INFORMATION SHOWN:
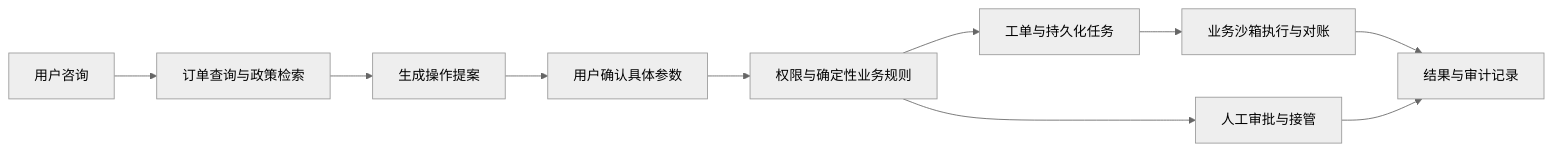
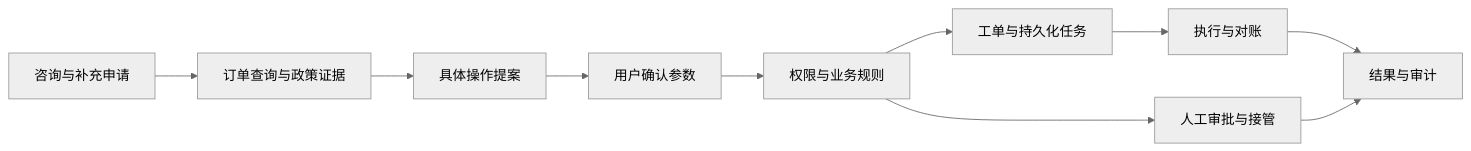
One commit to scallion7/xc_sx_agent changed the diagram in README.md. Above: the diagram before and after it, drawn with Mermaid (neutral theme). The commit also changed other lines of this file and 35 other files, not shown here.

````diff
--- a/README.md
+++ b/README.md
@@ -15,12 +17,12 @@
 ```mermaid
 flowchart LR
-    A[用户咨询] --> B[订单查询与政策检索]
-    B --> C[生成操作提案]
-    C --> D[用户确认具体参数]
-    D --> E[权限与确定性业务规则]
+    A[咨询与补充申请] --> B[订单查询与政策证据]
+    B --> C[具体操作提案]
+    C --> D[用户确认参数]
+    D --> E[权限与业务规则]
     E --> F[工单与持久化任务]
-    F --> G[业务沙箱执行与对账]
+    F --> G[执行与对账]
     E --> H[人工审批与接管]
-    G --> I[结果与审计记录]
+    G --> I[结果与审计]
     H --> I
 ```
````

TASK STATEMENT: Track down every line in the entries that includes the string "README", and copy it.

ANSWER BOX:
One commit to scallion7/xc_sx_agent changed the diagram in README.md. Above: the diagram before and after it, drawn with Mermaid (neutral theme). The commit also changed other lines of this file and 35 other files, not shown here.
--- a/README.md
+++ b/README.md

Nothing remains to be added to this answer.